North Korea carried out what is believed to be its largest-ever intercontinental ballistic missile (ICBM) test on Thursday, the South Korean and Japanese militaries said, marking the dramatic end of a self-imposed moratorium on long-range tests.
It would be the first full-capacity launch of the state’s largest nuclear-armed missiles since 2017, and represents a major milestone in the North’s development of weapons that may be capable of delivering nuclear warheads n anywhere in the United States.
The North’s return to major weapons testing also poses a new national security headache for US President Joe Biden as he responds to Russia’s invasion of Ukraine and presents a challenge to the new South-South administration. Korean.
“This launch is a brazen violation of several UN Security Council resolutions and unnecessarily heightens tensions and risks destabilizing the security situation in the region,” White House press secretary Jen Psaki said in a statement. a statement condemning the launch. “The door is not closed on diplomacy, but Pyongyang must immediately cease its destabilizing actions.”

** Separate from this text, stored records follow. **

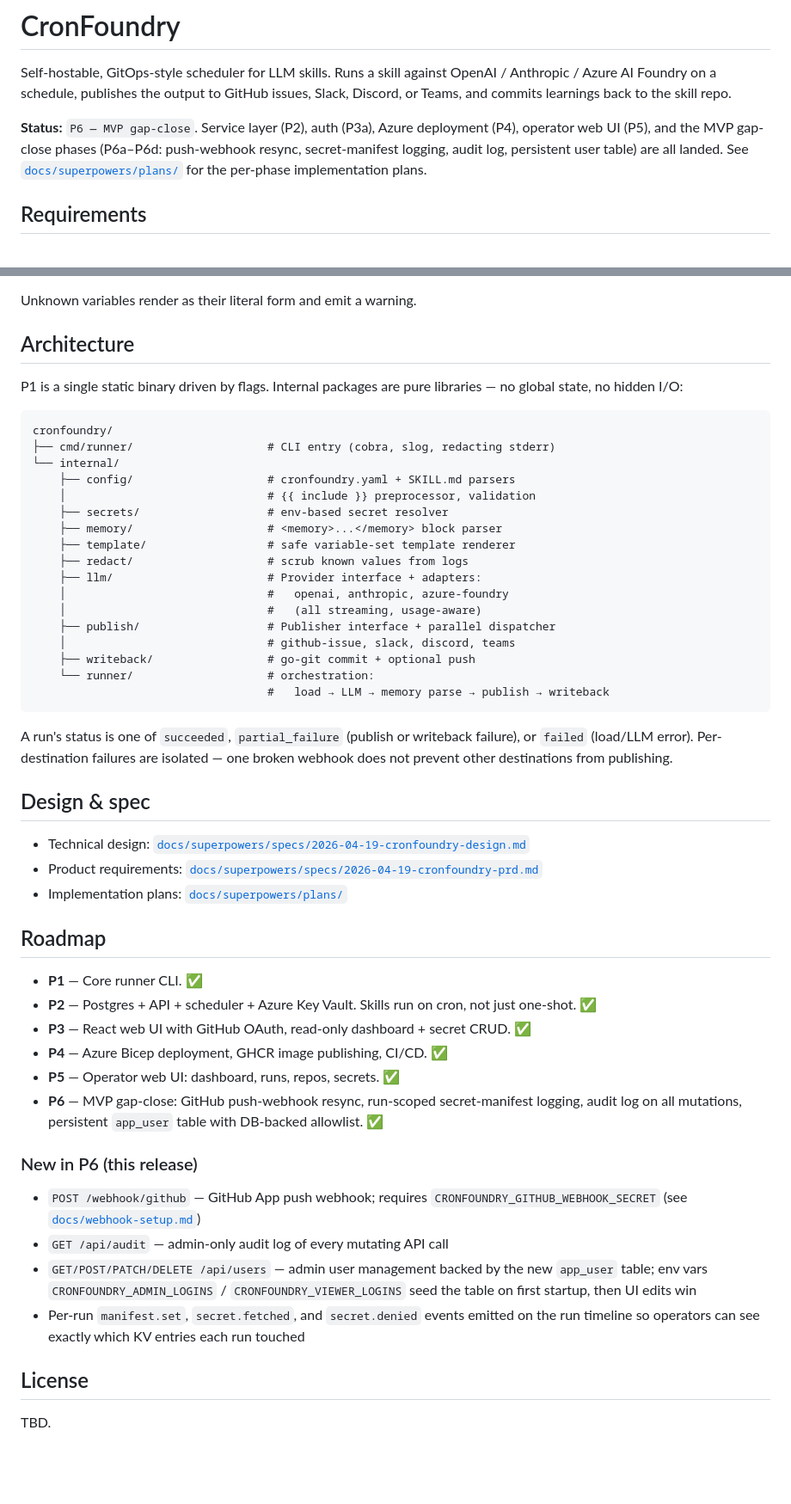
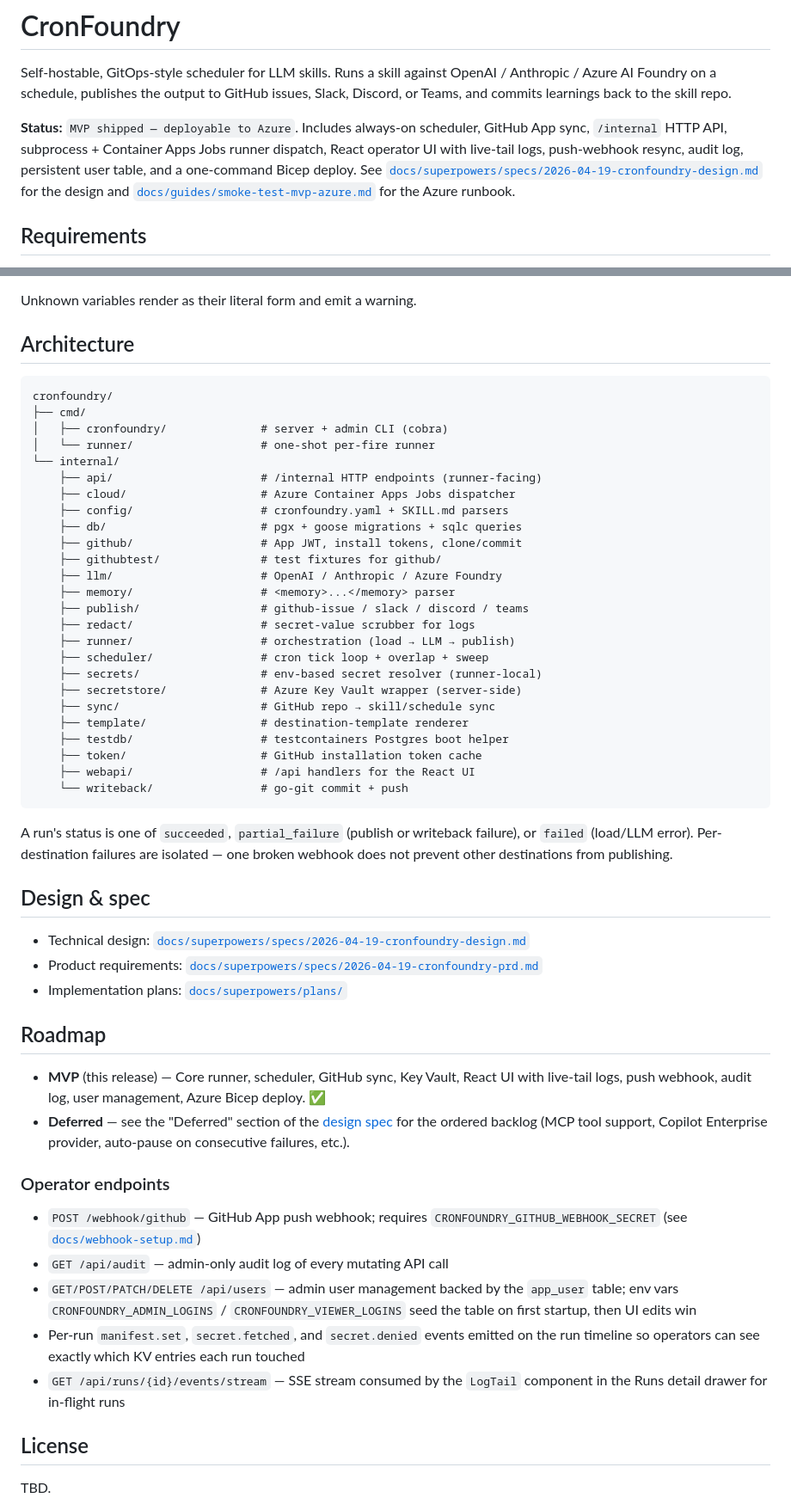
Before and after one commit to gambtho/cronfoundry, a Markdown page: README.md, 2 parts joined by grey strips. Shown at 86% size. Drawn GitHub-style; blank space fills up the shorter version.

Commit message:
docs(p7): README — MVP shipped status + architecture refresh

````diff
--- a/README.md
+++ b/README.md
@@ -5,11 +5,13 @@ OpenAI / Anthropic / Azure AI Foundry on a schedule, publishes the output to
 GitHub issues, Slack, Discord, or Teams, and commits learnings back to the
 skill repo.
 
-**Status:** `P6 — MVP gap-close`. Service layer (P2), auth (P3a), Azure
-deployment (P4), operator web UI (P5), and the MVP gap-close phases (P6a–P6d:
-push-webhook resync, secret-manifest logging, audit log, persistent user
-table) are all landed. See [`docs/superpowers/plans/`](docs/superpowers/plans/)
-for the per-phase implementation plans.
+**Status:** `MVP shipped — deployable to Azure`. Includes always-on scheduler,
+GitHub App sync, `/internal` HTTP API, subprocess + Container Apps Jobs runner
+dispatch, React operator UI with live-tail logs, push-webhook resync, audit
+log, persistent user table, and a one-command Bicep deploy. See
+[`docs/superpowers/specs/2026-04-19-cronfoundry-design.md`](docs/superpowers/specs/2026-04-19-cronfoundry-design.md)
+for the design and [`docs/guides/smoke-test-mvp-azure.md`](docs/guides/smoke-test-mvp-azure.md)
+for the Azure runbook.
 
 ## Requirements
 
@@ -190,27 +192,32 @@ Unknown variables render as their literal form and emit a warning.
 
 ## Architecture
 
-P1 is a single static binary driven by flags. Internal packages are pure
-libraries — no global state, no hidden I/O:
-
 ```
 cronfoundry/
-├── cmd/runner/                    # CLI entry (cobra, slog, redacting stderr)
+├── cmd/
+│   ├── cronfoundry/              # server + admin CLI (cobra)
+│   └── runner/                   # one-shot per-fire runner
 └── internal/
-    ├── config/                    # cronfoundry.yaml + SKILL.md parsers
-    │                              # {{ include }} preprocessor, validation
-    ├── secrets/                   # env-based secret resolver
-    ├── memory/                    # <memory>...</memory> block parser
-    ├── template/                  # safe variable-set template renderer
-    ├── redact/                    # scrub known values from logs
-    ├── llm/                       # Provider interface + adapters:
-    │                              #   openai, anthropic, azure-foundry
-    │                              #   (all streaming, usage-aware)
-    ├── publish/                   # Publisher interface + parallel dispatcher
-    │                              # github-issue, slack, discord, teams
-    ├── writeback/                 # go-git commit + optional push
-    └── runner/                    # orchestration:
-                                   #   load → LLM → memory parse → publish → writeback
+    ├── api/                      # /internal HTTP endpoints (runner-facing)
+    ├── cloud/                    # Azure Container Apps Jobs dispatcher
+    ├── config/                   # cronfoundry.yaml + SKILL.md parsers
+    ├── db/                       # pgx + goose migrations + sqlc queries
+    ├── github/                   # App JWT, install tokens, clone/commit
+    ├── githubtest/               # test fixtures for github/
+    ├── llm/                      # OpenAI / Anthropic / Azure Foundry
+    ├── memory/                   # <memory>...</memory> parser
+    ├── publish/                  # github-issue / slack / discord / teams
+    ├── redact/                   # secret-value scrubber for logs
+    ├── runner/                   # orchestration (load → LLM → publish)
+    ├── scheduler/                # cron tick loop + overlap + sweep
+    ├── secrets/                  # env-based secret resolver (runner-local)
+    ├── secretstore/              # Azure Key Vault wrapper (server-side)
+    ├── sync/                     # GitHub repo → skill/schedule sync
+    ├── template/                 # destination-template renderer
+    ├── testdb/                   # testcontainers Postgres boot helper
+    ├── token/                    # GitHub installation token cache
+    ├── webapi/                   # /api handlers for the React UI
+    └── writeback/                # go-git commit + push
 ```
 
 A run's status is one of `succeeded`, `partial_failure` (publish or writeback
@@ -225,27 +232,28 @@ failure), or `failed` (load/LLM error). Per-destination failures are isolated
 
 ## Roadmap
 
-- **P1** — Core runner CLI. ✅
-- **P2** — Postgres + API + scheduler + Azure Key Vault. Skills run on cron,
-  not just one-shot. ✅
-- **P3** — React web UI with GitHub OAuth, read-only dashboard + secret CRUD. ✅
-- **P4** — Azure Bicep deployment, GHCR image publishing, CI/CD. ✅
-- **P5** — Operator web UI: dashboard, runs, repos, secrets. ✅
-- **P6** — MVP gap-close: GitHub push-webhook resync, run-scoped secret-manifest
-  logging, audit log on all mutations, persistent `app_user` table with DB-backed
-  allowlist. ✅
+- **MVP** (this release) — Core runner, scheduler, GitHub sync, Key Vault,
+  React UI with live-tail logs, push webhook, audit log, user management,
+  Azure Bicep deploy. ✅
+- **Deferred** — see the "Deferred" section of the
+  [design spec](docs/superpowers/specs/2026-04-19-cronfoundry-design.md) for
+  the ordered backlog (MCP tool support, Copilot Enterprise provider,
+  auto-pause on consecutive failures, etc.).
 
-### New in P6 (this release)
+### Operator endpoints
 
 - `POST /webhook/github` — GitHub App push webhook; requires
   `CRONFOUNDRY_GITHUB_WEBHOOK_SECRET` (see [`docs/webhook-setup.md`](docs/webhook-setup.md))
 - `GET /api/audit` — admin-only audit log of every mutating API call
-- `GET/POST/PATCH/DELETE /api/users` — admin user management backed by the new
+- `GET/POST/PATCH/DELETE /api/users` — admin user management backed by the
   `app_user` table; env vars `CRONFOUNDRY_ADMIN_LOGINS` /
-  `CRONFOUNDRY_VIEWER_LOGINS` seed the table on first startup, then UI edits win
+  `CRONFOUNDRY_VIEWER_LOGINS` seed the table on first startup, then UI edits
+  win
 - Per-run `manifest.set`, `secret.fetched`, and `secret.denied` events emitted
   on the run timeline so operators can see exactly which KV entries each run
   touched
+- `GET /api/runs/{id}/events/stream` — SSE stream consumed by the `LogTail`
+  component in the Runs detail drawer for in-flight runs
 
 ## License
 
````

North Korea had suspended ICBM and nuclear tests since 2017, but defended the weapons as necessary for self-defense, and said US diplomatic overtures are insincere as long as Washington and its allies maintain ‘hostile policies’ such as sanctions and the military. drills.
Outgoing South Korean President Moon Jae-in, who has made engagement with North Korea a major goal of his administration, condemned the launch as “a violation of the moratorium on ICBM launches that President Kim Jong-un himself has promised the international community.”
An “unacceptable act of violence”
It was also a serious threat to the Korean peninsula, the region and the international community, and a flagrant violation of UN Security Council resolutions, added Moon, who is due to leave office in May.
The latest missile launch was an “unacceptable act of violence”, Japanese Prime Minister Fumio Kishida said.
Thursday’s ICBM launch prompted South Korea to test its own smaller ballistic and air-to-surface missiles to demonstrate it has the “capability and readiness” to accurately strike missile launch sites, command and support facilities and other targets in North Korea if necessary, the South Korean Joint Chiefs of Staff said in a statement.
Thursday’s launch would be at least North Korea’s 11th missile test this year, an unprecedented frequency.
Japanese authorities said the launch appeared to be a “new type” of ICBM which flew for around 71 minutes at an altitude of around 6,000 kilometers and a distance of 1,100 kilometers from its launch site.
It landed inside Japan’s exclusive economic zone, 170 kilometers west of northern Aomori prefecture, at 3:44 p.m. local time, the coast guard said.
The South Korean Joint Chiefs of Staff set the missile’s maximum altitude at 6,200 kilometers and its range at 1,080 kilometers.
That’s further than North Korea’s last ICBM test in 2017, when it launched a Hwasong-15 missile that flew for 53 minutes at an altitude of about 4,475 kilometers and a range of 950 kilometers.
South Korea’s JCS said the latest missile was launched near Sunan, where Pyongyang International Airport is located. On March 16, North Korea launched a suspected missile from this airport which appeared to explode shortly after takeoff, the South Korean military said.
US and South Korean officials recently warned that North Korea is preparing to test its largest ICBM to date, the Hwasong-17.
This month, leader Kim said North Korea would soon launch several satellites to monitor the military movements of the United States and its allies.
Amid a flurry of diplomacy in 2018, Kim declared a self-imposed moratorium on ICBM and nuclear weapons testing, but suggested the North could resume such testing amid stalled denuclearization talks. .
This moratorium had often been touted as a success by former US President Donald Trump, who held historic summits with Kim in 2018 and 2019 but never secured a concrete pact to limit the North’s nuclear or missile arsenals. .
The looming prospect of possible nuclear tests, more joint U.S.-South Korean military exercises and South Korea’s new conservative president mean “all the conditions are in place for a chain reaction of escalating steps”, he said. said Chad O’Carroll, CEO of Korea Risk Group, which monitors North Korea.
“Although Biden would prefer to focus exclusively on the Ukraine crisis, it is likely that he will soon face tensions at the level of the crisis between the Koreas,” he said.